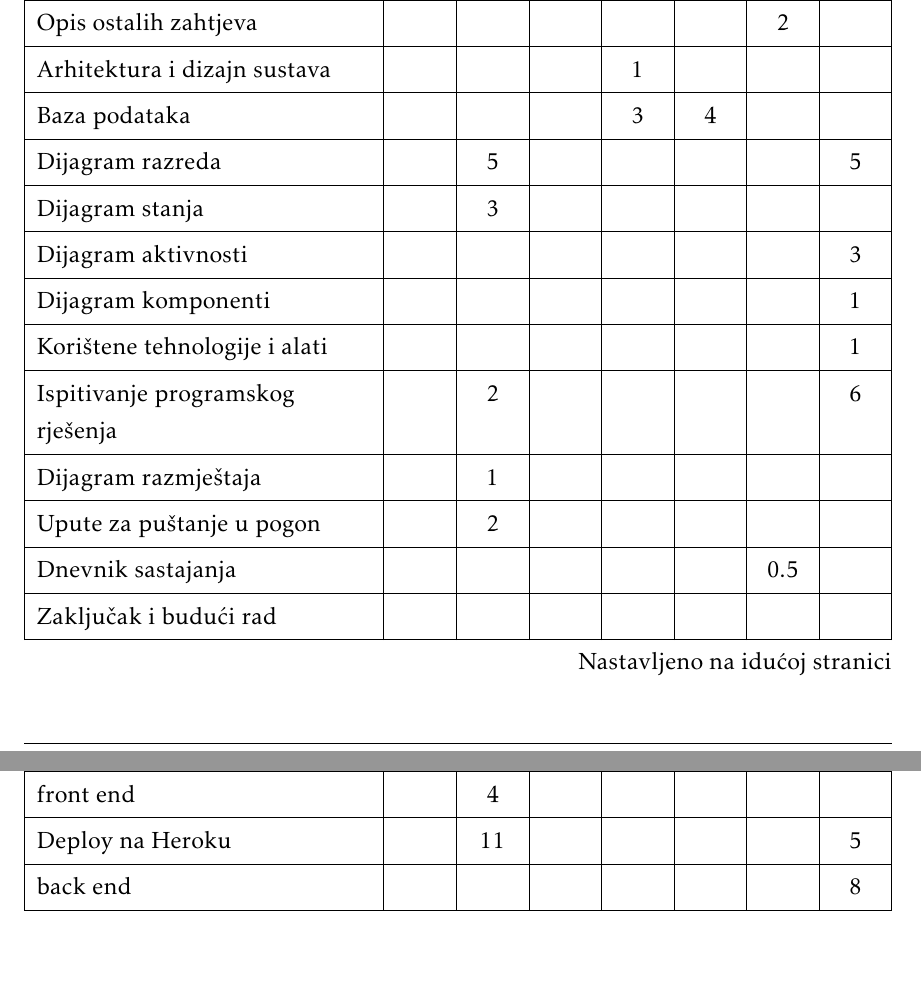
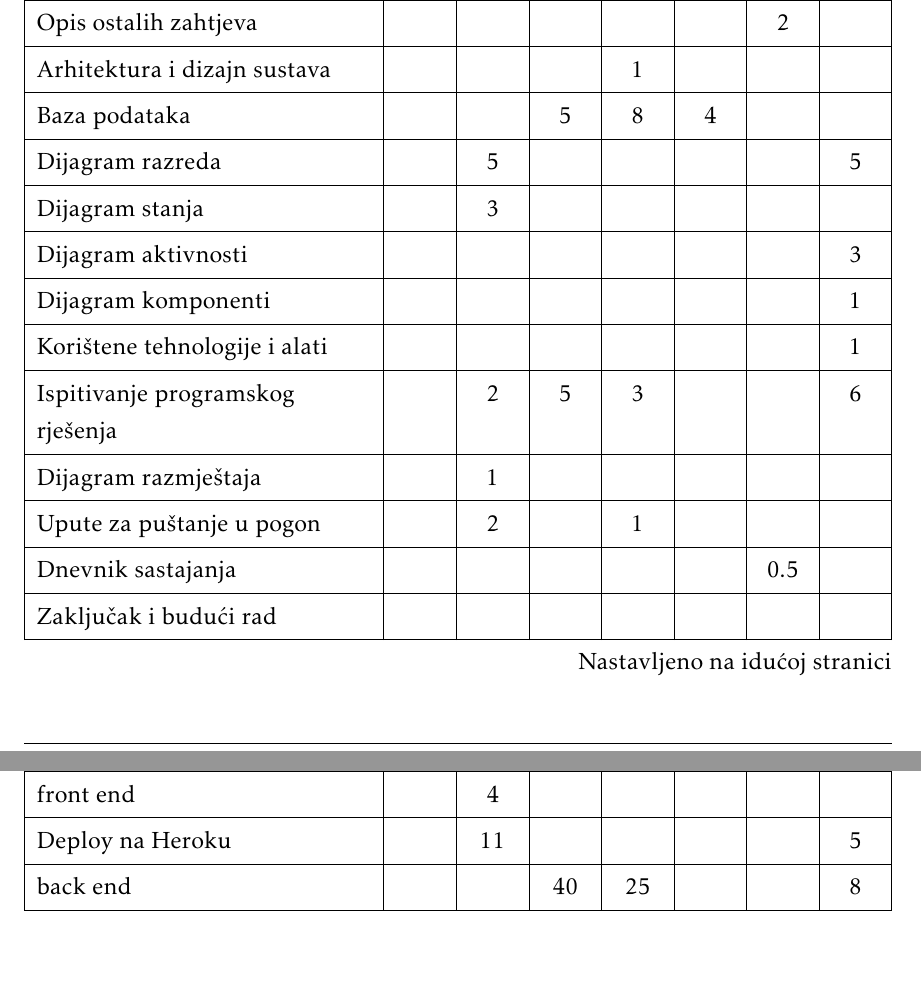
Before and after one commit to kz1999/Halo112Projekt, a LaTeX document (Dokumentacija/PROGI_ProjektnaDokumentacija.tex, which reads Dokumentacija/Dodatak.tex): two parts of pages 52 and 53 of 54, joined at a grey line, cut so that both start at the same text. The pictures show the PDF file Dokumentacija/PROGI_ProjektnaDokumentacija.pdf that the author committed with the source.

Commit message:
tablica aktivnosti

```diff
--- a/Dokumentacija/Dodatak.tex
+++ b/Dokumentacija/Dodatak.tex
@@ -78,22 +78,22 @@
 				Opis ostalih zahtjeva 		&  &  &  &  &  & 2 &  \\
 
 				Arhitektura i dizajn sustava	 &  &  &  & 1 &  &  &  \\
-				Baza podataka				&  &  & 5 & 3 & 4 &  &   \\
+				Baza podataka				&  &  & 5 & 8 & 4 &  &   \\
 				Dijagram razreda 			&  & 5 &  &  &  &  & 5  \\
 				Dijagram stanja				&  & 3 &  &  &  &  &  \\
 				Dijagram aktivnosti 		&  &  &  &  &  &  & 3 \\
 				Dijagram komponenti			&  &  &  &  &  &  & 1 \\
 				Korištene tehnologije i alati 		&  &  &  &  &  &  & 1 \\
-				Ispitivanje programskog rješenja 	&  & 2 & 5 &  &  &  & 6 \\
+				Ispitivanje programskog rješenja 	&  & 2 & 5 & 3 &  &  & 6 \\
 				Dijagram razmještaja			&  & 1 &  &  &  &  &   \\
-				Upute za puštanje u pogon 		&  & 2 &  &  &  &  &  \\
+				Upute za puštanje u pogon 		&  & 2 &  & 1 &  &  &  \\
 				Dnevnik sastajanja 			&  &  &  &  &  & 0.5 &  \\
 				Zaključak i budući rad 		&  &  &  &  &  &  &  \\
 				Popis literature 			&  &  &  &  &  &  &  \\
 				&  &  &  &  &  &  &  \\ \hline
 				front end					&  & 4 &  &  &  &  &  \\
 				Deploy na Heroku 				&  & 11 &  &  &  &  & 5 \\
-				back end 							&  &  & 40 &  &  &  & 8 \\
+				back end 							&  &  & 40 & 25 &  &  & 8 \\
 			\end{longtblr}
 
 
```
Also changed, not shown: Dokumentacija/PROGI_ProjektnaDokumentacija.pdf.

——————————

**Work request:**
Only a number belongs in the answer: the number of lines in the preceding data that hold "rješenja".

**Exercise answer:**
2